The race for the 33rd state Senate District has narrowed to a showdown between the G-men--Assemblyman Wayne Grisham (R-Norwalk) and Norwalk City Councilman Cecil N. Green, a Democrat.
In the days leading up to this week's filing deadline for the special March 17 election, several candidates in both parties dropped out, setting up the Grisham-Green confrontation.
Six others are also in the race to replace Sen. Paul Carpenter, who resigned after winning a seat on the State Board of Equalization, but none is expected to mount a serious challenge.
On Monday, Grisham's candidacy received a boost when former Hawaiian Gardens Mayor Margaret Vineyard bowed out. Vineyard and Cerritos Mayor Don Knabe, who earlier withdrew from the race, were considered Grisham's top Republican challengers. Both Vineyard and Knabe said Monday that they will endorse Grisham, 63, a two-term assemblyman.
Like Knabe, Vineyard cited party unity as the reason for withdrawing from the race. "My staying in the race would only split the Republican vote," said Vineyard, who came close to beating Carpenter in 1984. "Now I think Wayne has a good chance of taking this seat in the primary. Besides, I think it's better to keep this one big, happy family."

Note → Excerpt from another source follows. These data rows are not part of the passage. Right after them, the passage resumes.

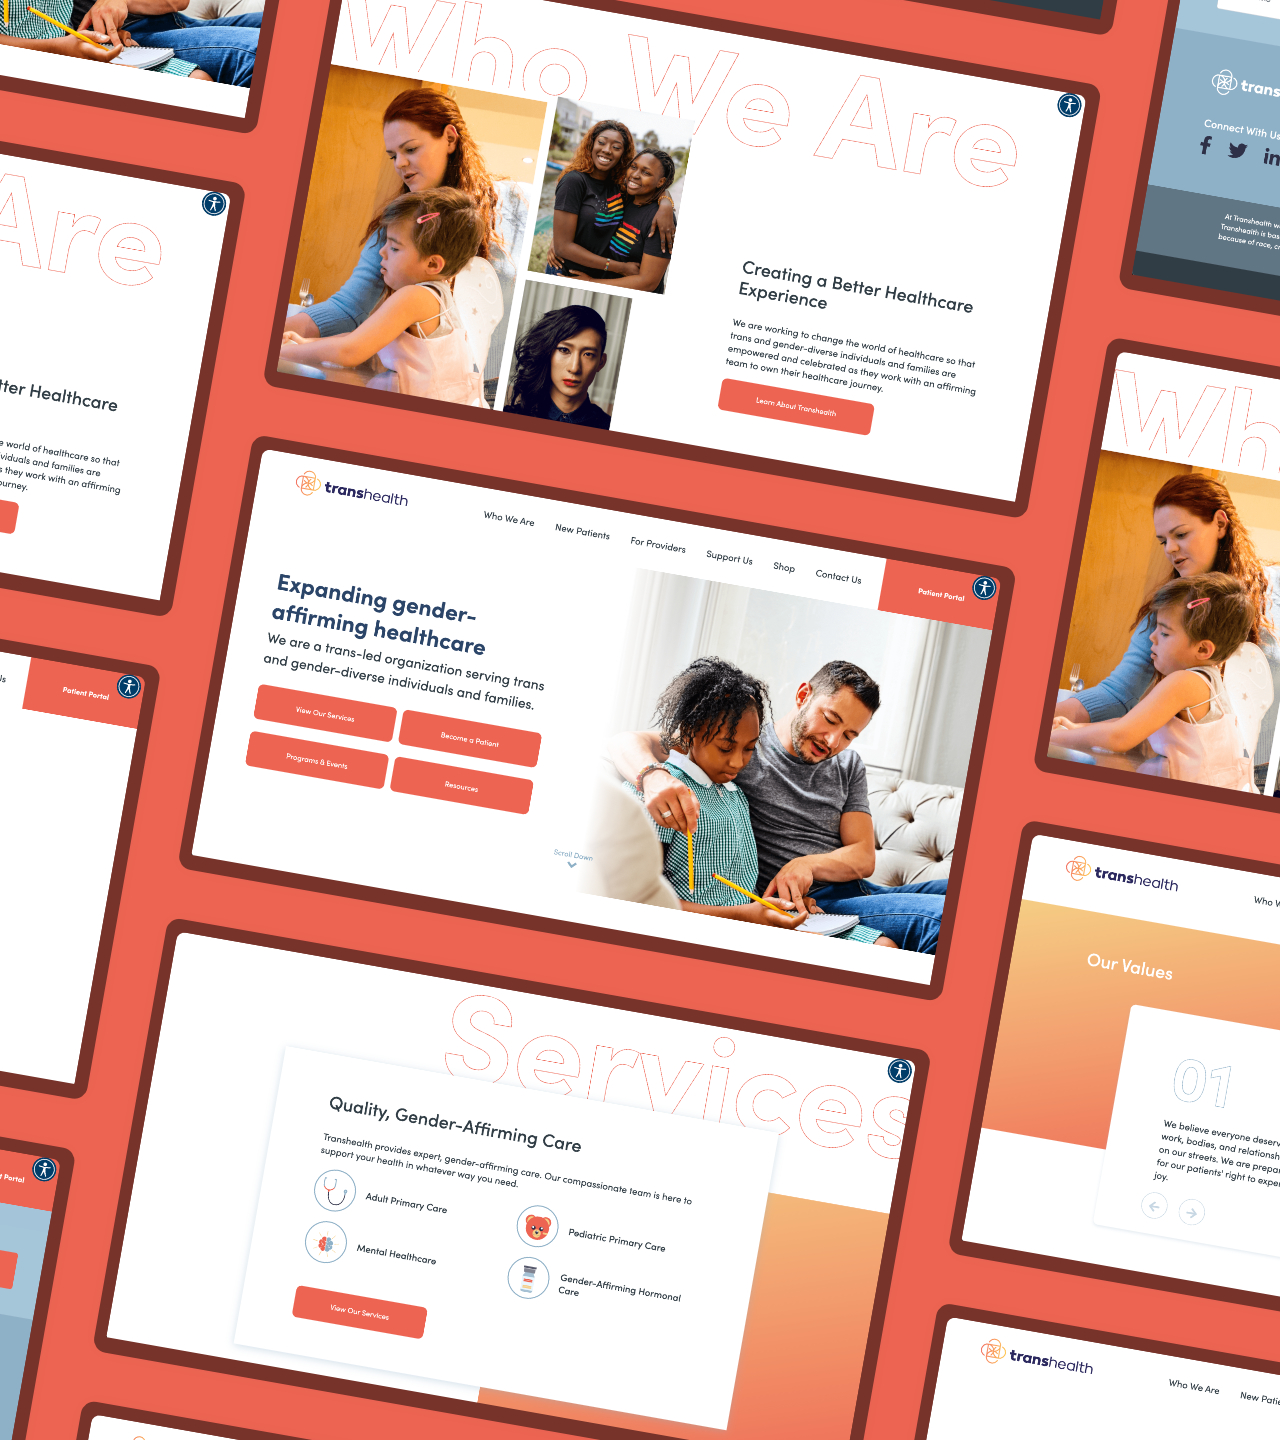
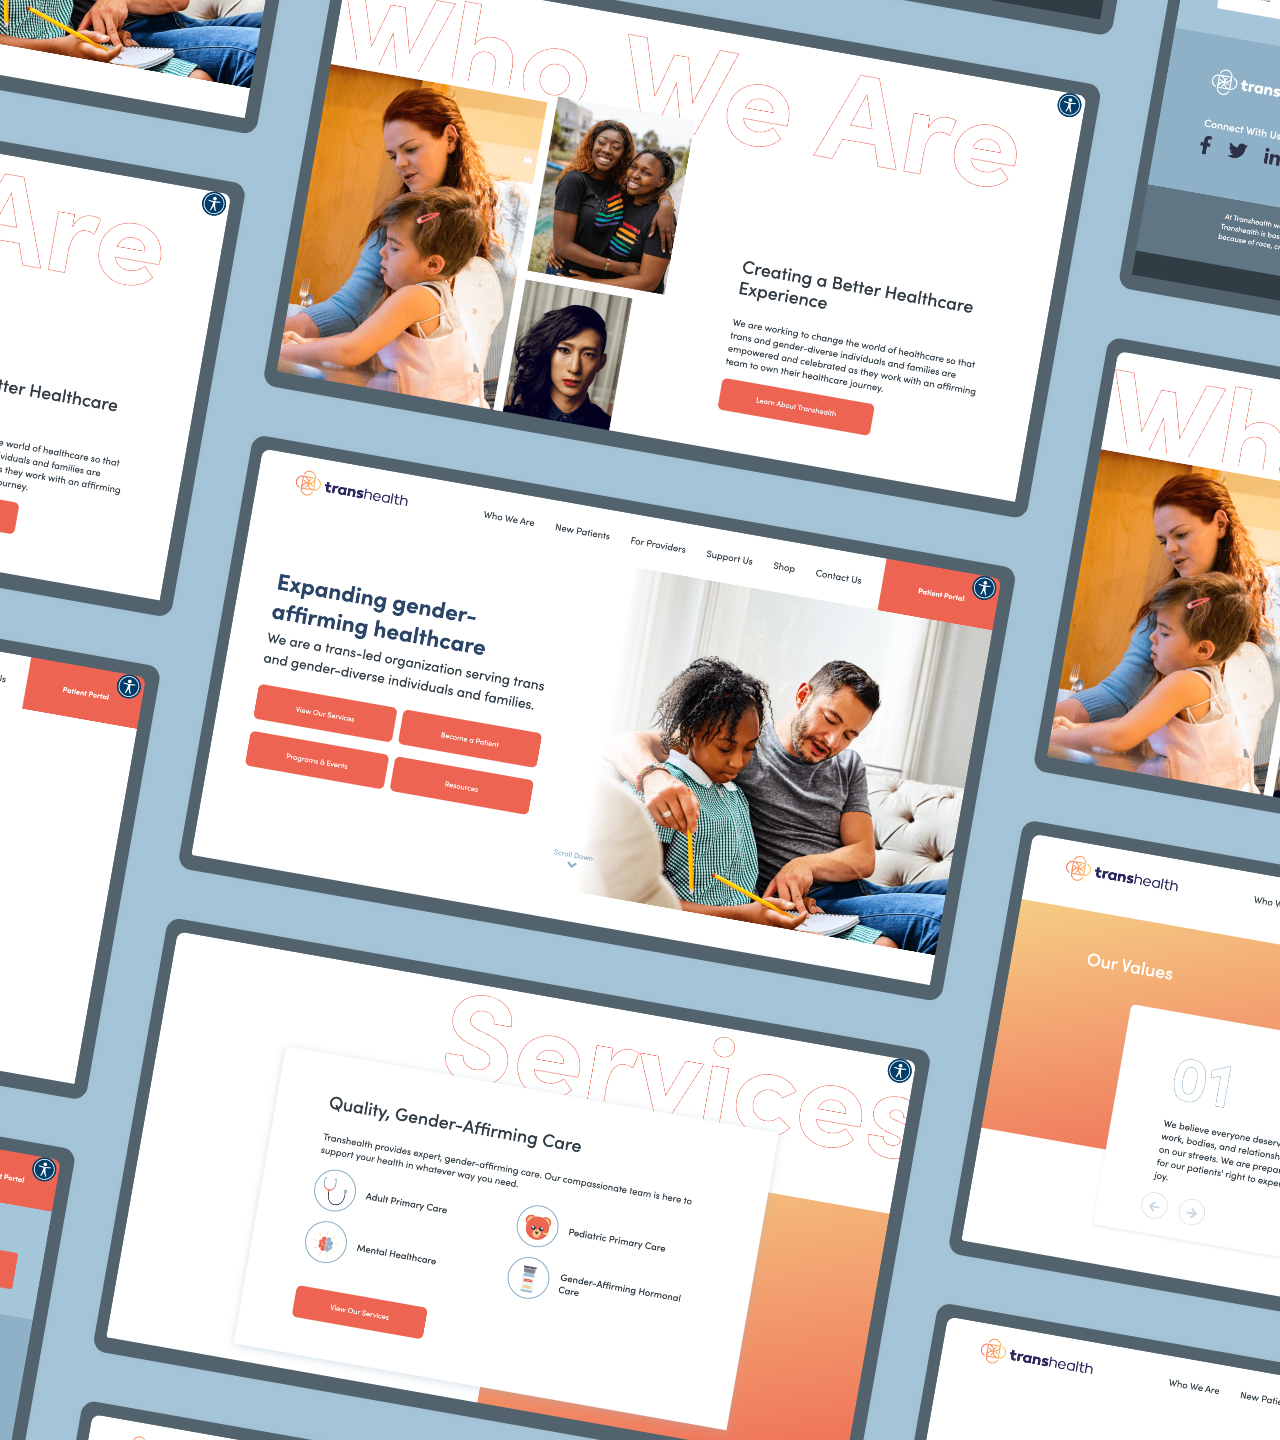
Added bg colors to work pages

Changed region(s): [[0.0, 0.0, 1.0, 1.0]]

diff --git a/src/pages/Work/WorkDetailPageClone.js b/src/pages/Work/WorkDetailPageClone.js
@@ -11,7 +11,9 @@ const work = [
         description: 'For years Vinfen was stuck with an overpriced, outdated, and subpar hosting provider. I migrated their five websites to a new hosting provider under a single Wordpress Multisite - allowing the administrators to easily manage everything from a single dashboard. I also built two custom Wordpress themes with an extensive module library to recreate their existing content with a modern look and feel.',
         image: 'vinfen_ui_mockup.jpg',
         url: 'https://vinfen.org',
-        headerColor: '#037993'
+        headerColor: '#BDE551',
+        textColor: '#ffffff',
+        bgColor: '#037993'
     },
     {
         name: 'Alarad Capital',
@@ -20,7 +22,9 @@ const work = [
         description: 'The primary challenge to overcome was true differentiation from the competition. I helped build a custom Wordpress theme based on the beautiful design system my partners developed. We thoughtfully incorporated animations and transitions to create an elegant and sophisticated feel.',
         image: 'alarad_ui_mockup.jpg',
         url: 'https://alaradcapital.com',
-        headerColor: '#C48A5C'
+        headerColor: '#D89663',
+        textColor: '#ffffff',
+        bgColor: '#172911'
     },
     {
         name: 'RANDYS Worldwide',
@@ -29,7 +33,9 @@ const work = [
         description: 'My team was hired to help RANDYS improve their user interface, assist in developing new features, and provide ongoing development support. The most exicting feature I helped develop was the Parts Portal - a Vue.js "garage" allowing users to filter results based on their selected vehicle. I also implemented a fresh new UI that included new category and product display pages.',
         image: 'randys_ui_mockup.jpg',
         url: 'https://randysworldwide.com',
-        headerColor: '#ED481C'
+        headerColor: '#ffffff',
+        textColor: '#ffffff',
+        bgColor: '#ED481C'
     },
     {
         name: 'Steel Root',
@@ -38,7 +44,9 @@ const work = [
         description: 'Visual identity and publisher useablility were the main goals of this project. I developed a custom Wordpress theme with a particular focus on content management. I built a modular system that allowed the stakeholders to easily create and edit custom pages.',
         image: 'steelroot_ui_mockup.jpg',
         url: 'https://steelroot.us',
-        headerColor: '#1A2C5C'
+        headerColor: '#F7525A',
+        textColor: '#ffffff',
+        bgColor: '#1A2C5C'
     },
     {
         name: 'Safesoak',
@@ -47,7 +55,9 @@ const work = [
         description: 'This project was my first opportunity to build a custom Shopify theme. I learned the Liquid templating language which enabled me to create an easily editable backend as well as replicate the UI system that my team designed.',
         image: 'safesoak_ui_mockup.jpg',
         url: 'https://mysafesoak.com',
-        headerColor: '#2F358F'
+        headerColor: '#6ECBE8',
+        textColor: '#ffffff',
+        bgColor: '#2F358F'
     },
     {
         name: 'Transhealth',
@@ -56,7 +66,9 @@ const work = [
         description: 'I\'m proud to have had the opportunity to work with such a fantastic organization. I was tasked with creating a new website that brought their new visual identity to the web. I developed a custom Wordpress theme that was lightweight and easily editable.',
         image: 'transhealth_ui_mockup.jpg',
         url: 'https://transhealth.org',
-        headerColor: '#EE6452'
+        headerColor: '#EF4738',
+        textColor: '#1d2529',
+        bgColor: '#A5C5D9'
     },
     {
         name: 'Fully Human Supplements',
@@ -65,7 +77,9 @@ const work = [
         description: 'Fully Human was in need of an ecommerce website that could effectively promote their brand, educate their customers, and sell their products. I built a custom Wordpress theme that utilized WooCommerce to satisfy the needs of the stakeholders and their customers.',
         image: 'fhs_ui_mockup.jpg',
         url: 'https://fullyhumansupplements.com',
-        headerColor: '#007BA7'
+        headerColor: '#00352f',
+        textColor: '#ffffff',
+        bgColor: '#01B19E'
     },
     {
         name: 'Universal Stone',
@@ -74,16 +88,20 @@ const work = [
         description: 'Universal Stone had been stuck with a set of poorly designed and developed Wordpress websites for years. I merged both sites into one with an updated UI. I\'m currently working on several new features including a Dropbox integration for users to upload project photos, and a live product inventory that pulls data from their content management software.',
         image: 'usi_ui_mockup.jpg',
         url: 'https://unistoneimports.com',
-        headerColor: '#81BB42'
+        headerColor: '#273814',
+        textColor: '#ffffff',
+        bgColor: '#81BB42'
     },
     {
         name: 'DriveForce',
         details: 'Wordpress, GSAP, Bootstrap, Gulp',
         companyDescription: 'DriveForce sells golf\'s first-ever pre-round performance blend, designed to keep you at your best for a full 18.',
-        description: 'DriveForce is a startup that worked with my team from their initial conception. Their website needed to strongly convey their brand, and effectively market and sell their product. I used Wordpress and WooCommerce to develop a custom theme with a modular content system that was used to achieve these goals.',
+        description: 'DriveForce is a startup that worked with my team from their conception. Their website needed to strongly convey their brand, and effectively market and sell their product. I used Wordpress and WooCommerce to develop a custom theme with a modular content system that was used to achieve these goals.',
         image: 'driveforce_ui_mockup.jpg',
         url: 'https://devonr52.sg-host.com',
-        headerColor: '#437663'
+        headerColor: '#DB4443',
+        textColor: '#ffffff',
+        bgColor: '#14302B'
     }
 ]
 
@@ -133,13 +151,13 @@ const WorkDetailPage = ({ WorkDetailPage }) => {
                     data-animate-direction={animateDirection}
                     ref={nodeRef}
                 >
-                    <div className="workDetailImage relative z-20 overflow-hidden lg:order-2">
+                    <div className="workDetailImage relative z-20 overflow-hidden lg:order-2" style={{ boxShadow: '-10px 0 10px rgba(0,0,0,0.2)' }}>
                         <img src={`/images/${work[currentWorkIndex].image}`} className="workImage absolute z-20 object-cover w-full h-full select-none" alt="" />
                         <img src={crossfadeImage} className="absolute z-0 object-cover w-full h-full select-none" />
                     </div>
 
-                    <div className="workDetailContent h-full relative z-10 flex items-center justify-center">
-                        <div className="workDescription" style={{ width: '80%' }}>
+                    <div className="workDetailContent h-full relative z-10 flex items-center justify-center" style={{ backgroundColor: `${work[currentWorkIndex].bgColor}`}}>
+                        <div className="workDescription" style={{ width: '80%', color: `${work[currentWorkIndex].textColor}` }}>
                             <h1 className="text-4xl font-bold mb-3 select-none" style={{ color: `${work[currentWorkIndex].headerColor}`}}>
                                 <a href={work[currentWorkIndex].url} target="_blank">
                                     {work[currentWorkIndex].name}
@@ -157,12 +175,12 @@ const WorkDetailPage = ({ WorkDetailPage }) => {
                         </div>
 
                         <div className="workDetailControls absolute right-0">
-                            <a onClick={() => handleClick('prev')} className="block p-3 pr-5 my-3 bg-red-500 cursor-pointer">
+                            <a onClick={() => handleClick('prev')} className="block p-3 pr-5 my-3 bg-gray-200 hover:bg-gray-400 cursor-pointer">
                                 <svg xmlns="http://www.w3.org/2000/svg" width="16" height="16" fill="currentColor" className="bi bi-arrow-up" viewBox="0 0 16 16">
                                     <path fillRule="evenodd" d="M8 15a.5.5 0 0 0 .5-.5V2.707l3.146 3.147a.5.5 0 0 0 .708-.708l-4-4a.5.5 0 0 0-.708 0l-4 4a.5.5 0 1 0 .708.708L7.5 2.707V14.5a.5.5 0 0 0 .5.5z"/>
                                 </svg>
                             </a>
-                            <a onClick={() => handleClick('next')} className="block p-3 pr-5 my-3 bg-blue-500 cursor-pointer">
+                            <a onClick={() => handleClick('next')} className="block p-3 pr-5 my-3 bg-gray-200 hover:bg-gray-400 cursor-pointer">
                                 <svg xmlns="http://www.w3.org/2000/svg" width="16" height="16" fill="currentColor" className="bi bi-arrow-down" viewBox="0 0 16 16">
                                     <path fillRule="evenodd" d="M8 1a.5.5 0 0 1 .5.5v11.793l3.146-3.147a.5.5 0 0 1 .708.708l-4 4a.5.5 0 0 1-.708 0l-4-4a.5.5 0 0 1 .708-.708L7.5 13.293V1.5A.5.5 0 0 1 8 1z"/>
                                 </svg>

diff --git a/src/components/Header/Header.js b/src/components/Header/Header.js
@@ -19,7 +19,7 @@ const HeaderNavLink = ({ name, path }) => {
 const Header = ({ routes }) => {
     return (
         <>
-            <span className={`absolute z-30 top-0 left-1/2 -translate-x-1/2 text-xl border border-t-0 border-solid border-black rounded-b-lg py-2 px-7 bg-black text-white`}>Devon Riley</span>
+            <span className={`absolute z-30 top-0 left-1/2 -translate-x-1/2 text-xl drop-shadow-lg rounded-b-lg py-2 px-7 bg-black text-white`}>Devon Riley</span>
             <nav className="absolute z-30 bottom-5 left-1/2 -translate-x-1/2 border-solid border border-black rounded-full py-3 px-7 bg-white drop-shadow-md">
                 <ul>
                     <HeaderNavLink name="About" path="/" />

diff --git a/src/pages/Work/WorkDetail.css b/src/pages/Work/WorkDetail.css
@@ -42,11 +42,11 @@
 
 .work-detail-page-enter-done  .workDetailControls a {
     transform: translateX(0.5rem);
-    transition: transform 300ms;
+    transition: all ease 300ms;
 }
 
 .work-detail-page-enter-done .workDetailControls a:hover {
-    transition: transform 300ms;
+    transition: all ease 300ms;
     transform: translatex(0);
 }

Vineyard denied that she had been pressured by state GOP leaders to step aside, although she did say she had a number of discussions with Senate Republicans about her chances in the race. Knabe bowed out after Gov. George Deukmejian met with the Cerritos mayor and Grisham, urging one of the two to withdraw to avoid a costly campaign.

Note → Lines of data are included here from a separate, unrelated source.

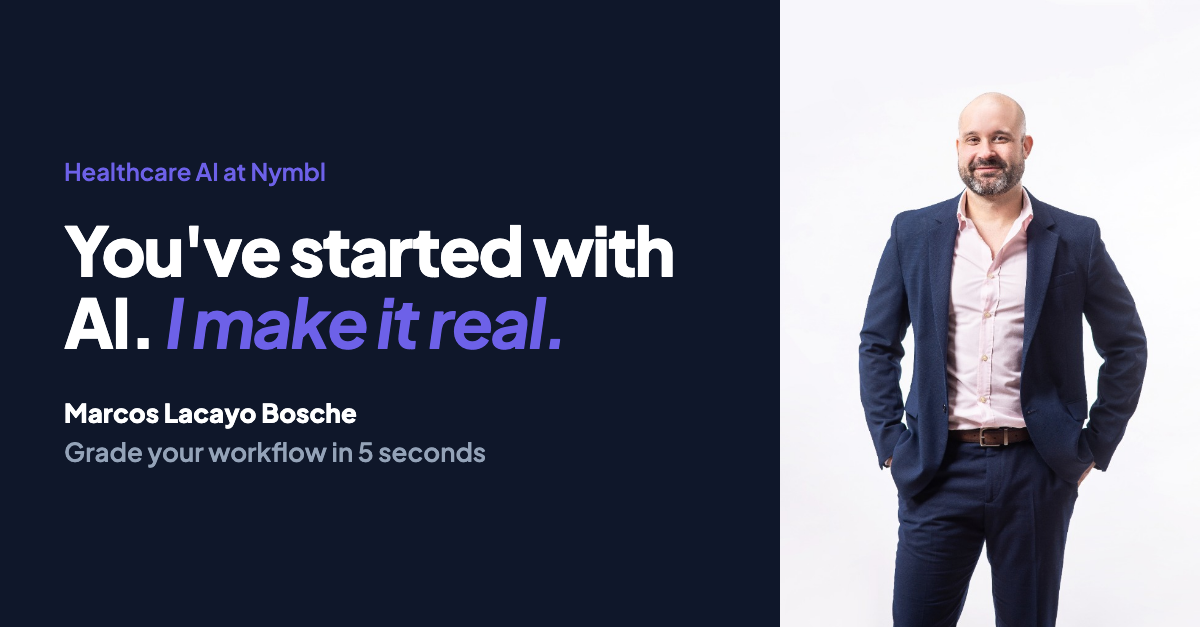
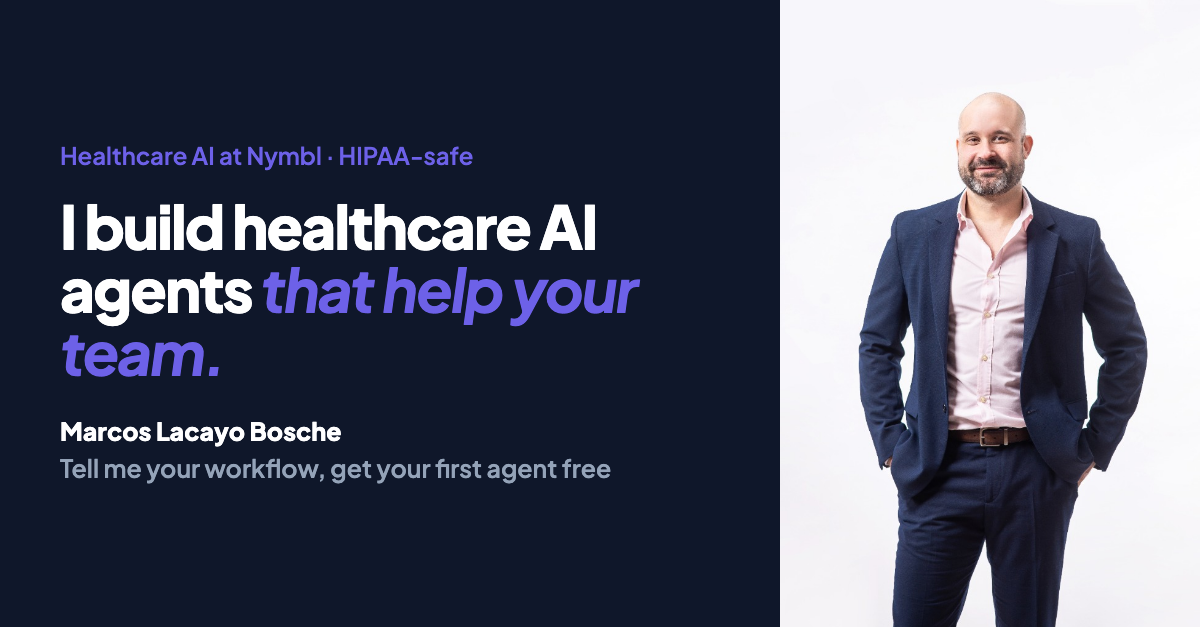
og: LinkedIn preview with the new headline (AI agents that help your team)

Changed region(s): [[0.0308, 0.2121, 0.5858, 0.6061], [0.0308, 0.6364, 0.5242, 0.7879]]

diff --git a/index.html b/index.html
@@ -18,7 +18,7 @@
     content="I build HIPAA-safe AI agents that help healthcare teams work more efficiently, connected to your EMR, billing and phones. Tell me your workflow and I'll build your first agent free.">
   <meta property="og:type" content="website">
   <meta property="og:url" content="https://www.marcoslacayobosche.com/">
-  <meta property="og:image" content="https://www.marcoslacayobosche.com/images/og-image.png">
+  <meta property="og:image" content="https://www.marcoslacayobosche.com/images/og-image.png?v=2">
   <meta property="og:image:width" content="1200">
   <meta property="og:image:height" content="627">
 
@@ -27,7 +27,7 @@
   <meta name="twitter:title" content="Marcos Lacayo Bosche | Healthcare AI agents that help your team">
   <meta name="twitter:description"
     content="I build HIPAA-safe AI agents that help healthcare teams work more efficiently, connected to your EMR, billing and phones. Tell me your workflow and I'll build your first agent free.">
-  <meta name="twitter:image" content="https://www.marcoslacayobosche.com/images/og-image.png">
+  <meta name="twitter:image" content="https://www.marcoslacayobosche.com/images/og-image.png?v=2">
 
   <!-- Fonts -->
   <link rel="preconnect" href="https://fonts.googleapis.com">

Both Could Run
Should Grisham win the Senate seat, Vineyard said, she will run for his 63rd Assembly District seat. "I have already called my sign maker," she said, "and told him to switch the numbers from 33rd to 63rd . . . ."
Knabe is also considered a potential candidate for Grisham's Assembly seat, but the aide to Los Angeles County Supervisor Deane Dana stopped short of announcing his candidacy.
On the Democratic side of the Senate contest, Green's top two rivals, former Cypress Mayor Otto Lacayo and retired Downey Municipal Judge Leon Emerson, also dropped out on Monday. Emerson, who has joined forces with Green as the campaign vice chairman, said he was unable to raise enough money to finance "a credible race." Lacayo said it would be difficult to overcome Green's broad base of support, including key endorsements from Senate President Pro Tem David A. Roberti (D-Los Angeles) and Carpenter.
Like Carpenter, Lacayo is a longtime Cypress resident, but the two have not been close since they ran against each other for the Assembly in 1974.
"He's had an ax to grind with me for some time," Lacayo said of Carpenter, "and it is clear that if I had stayed in the race, he would have done what he could have to defeat me."
Unlike Emerson, Lacayo said he will not endorse Green because that "would be an endorsement for Carpenter, and I won't do that."
Some believe that Emerson is positioning himself for a run at the Assembly should Grisham win, but he said at this point, "I'm concentrating on getting Cecil elected." Lacayo, however, said he will spend the next year gathering support for another try at the 33rd Senate seat in the June, 1988, primary.
David Hayes, a trustee in the South Whittier School District, is the only other Democrat in the race. The retired Los Angeles County sheriff's deputy said he decided to stay in the race "to give the people a choice." He acknowledged that some state Democrats are upset that he did not join Emerson and Lacayo on the sidelines, leaving Green as the lone Democrat in the race.
Hayes, a first-time candidate, summed up his chances this way: "No doubt it's an uphill battle, but it will give me some experience." He said he might also run for Grisham's Assembly seat.
Other GOP Candidates
The other Republicans are R. O. Davis, a Buena Park businessman; Verner S. Waite, a Cypress physician, and David Shapiro, a Cypress political science student. Also running are photojournalist Lee Connelly, a Buena Park Libertarian, and court service officer Ed Evans, a Peace and Freedom Party member who lives in Cypress.
If no candidate wins more than 50% of the vote in March, there will be a runoff in May among the top vote-getters from each party.
Registration in the district is 53.8% Democratic and 38% Republican. But the district, which lies 25% within northwest Orange County and 75% within southeast Los Angeles County, is regarded as a political tossup because GOP voters traditionally are more loyal to their candidates and go to the polls in heavier numbers than Democrats.